Professional Widow © Troy Brooks. All images courtesy of the artist and Corey Helford Gallery.

Professional Widow © Troy Brooks. All images courtesy of the artist and Corey Helford Gallery.

Contemporary surrealist artist Troy Brooks is known for his portraits of elongated women, influenced by a mixture of classic Hollywood imagery and ancient mythology. His latest series, Through A Glass Darkly, continues that popular theme with fresh paintings of glamorous female characters, as eerily seductive as they are intensely emotional.

Based in Canada, Troy's impact on the pop-surrealist movement is widely recognised. One critic described his work as "gender-questionable, powdery oil paintings of pin-tin (and pinch-faced) 'ladies', malicious matrons who appear to have walked out of an Edward Gorey illustration after raiding Johnny Depp's Alice in Wonderland costume rack."

"Besides female characters being the eternal protagonist in my work, another central component has always been the dazzling glamour and grandeur of old Hollywood," Troy says. "From the world-weary vamps of the silent era to the elegant clothes horses of the '30s to the square-shouldered career woman of war-time women's pictures, these personas monopolised my imagination."

Troy claims this interest in classic cinema began at an early age when he would spend hours in his local library, sketching ghostly actresses from huge photography books. "The first old film I remember seeing at four years old was Whatever Happened To Baby Jane, a gothic tragedy that haunted me with its twisted decayed glamour. It would ultimately have an enormous impact on my creative tone," he adds.

Of all the genres of classic cinema that Troy has incorporated into his work, probably the most consequential has been film noir. "With its atmospheric tension and hard-boiled glitz, this brooding style of visual storytelling crammed a litany of narrative details into each frame surrounding its phantom temptresses. These films taught me everything I know about composition and light. I was particularly intrigued by how the absence of light seemed to illustrate a complicated narrative. One carefully placed shadow over the left eye could communicate a secret. A shadow over both eyes seemed to indicate a burden."

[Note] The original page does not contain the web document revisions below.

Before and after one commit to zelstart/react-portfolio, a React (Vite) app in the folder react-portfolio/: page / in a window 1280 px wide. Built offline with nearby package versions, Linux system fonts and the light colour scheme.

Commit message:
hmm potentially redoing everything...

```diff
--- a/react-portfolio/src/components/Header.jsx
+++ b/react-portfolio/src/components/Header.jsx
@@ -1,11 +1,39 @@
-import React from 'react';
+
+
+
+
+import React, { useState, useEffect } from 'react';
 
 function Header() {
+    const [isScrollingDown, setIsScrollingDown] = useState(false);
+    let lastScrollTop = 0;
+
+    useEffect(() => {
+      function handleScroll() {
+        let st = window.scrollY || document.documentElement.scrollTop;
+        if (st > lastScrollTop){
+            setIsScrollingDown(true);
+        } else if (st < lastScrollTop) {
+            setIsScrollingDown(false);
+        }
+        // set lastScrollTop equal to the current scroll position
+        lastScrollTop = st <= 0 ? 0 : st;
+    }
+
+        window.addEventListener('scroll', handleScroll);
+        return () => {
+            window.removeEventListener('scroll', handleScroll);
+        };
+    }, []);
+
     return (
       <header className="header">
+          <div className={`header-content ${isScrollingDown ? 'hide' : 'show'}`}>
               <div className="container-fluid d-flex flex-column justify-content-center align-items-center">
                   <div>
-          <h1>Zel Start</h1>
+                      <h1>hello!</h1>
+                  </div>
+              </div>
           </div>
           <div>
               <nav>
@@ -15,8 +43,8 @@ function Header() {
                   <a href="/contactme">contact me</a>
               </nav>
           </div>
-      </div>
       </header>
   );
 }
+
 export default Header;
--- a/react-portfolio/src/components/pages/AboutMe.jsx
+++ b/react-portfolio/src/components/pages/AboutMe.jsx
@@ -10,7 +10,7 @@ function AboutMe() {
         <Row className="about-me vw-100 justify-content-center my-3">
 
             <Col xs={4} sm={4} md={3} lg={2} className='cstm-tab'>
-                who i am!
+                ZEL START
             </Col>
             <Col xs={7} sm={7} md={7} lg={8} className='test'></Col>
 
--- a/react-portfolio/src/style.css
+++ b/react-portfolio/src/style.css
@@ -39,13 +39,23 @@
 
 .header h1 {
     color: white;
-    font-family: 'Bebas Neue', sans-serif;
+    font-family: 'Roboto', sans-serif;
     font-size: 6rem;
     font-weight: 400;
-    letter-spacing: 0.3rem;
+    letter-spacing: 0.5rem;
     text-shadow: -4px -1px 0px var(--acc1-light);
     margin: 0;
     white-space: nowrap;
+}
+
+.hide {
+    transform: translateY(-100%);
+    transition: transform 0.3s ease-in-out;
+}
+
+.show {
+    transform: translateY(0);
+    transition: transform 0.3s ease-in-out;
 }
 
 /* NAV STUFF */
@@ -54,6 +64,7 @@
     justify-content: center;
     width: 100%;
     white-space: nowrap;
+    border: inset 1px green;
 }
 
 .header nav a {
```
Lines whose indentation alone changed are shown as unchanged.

Through A Glass Darkly is on show at Los Angeles' Corey Helford Gallery from 22 August. To find out more about Troy, visit www.troybrooks.com.

White Dahlia © Troy Brooks

White Dahlia © Troy Brooks

The Damned Don't Cry © Troy Brooks

The Damned Don't Cry © Troy Brooks

Lotus © Troy Brooks

Lotus © Troy Brooks

Shanghai Lily © Troy Brooks

Shanghai Lily © Troy Brooks

The Devil is a Woman © Troy Brooks

The Devil is a Woman © Troy Brooks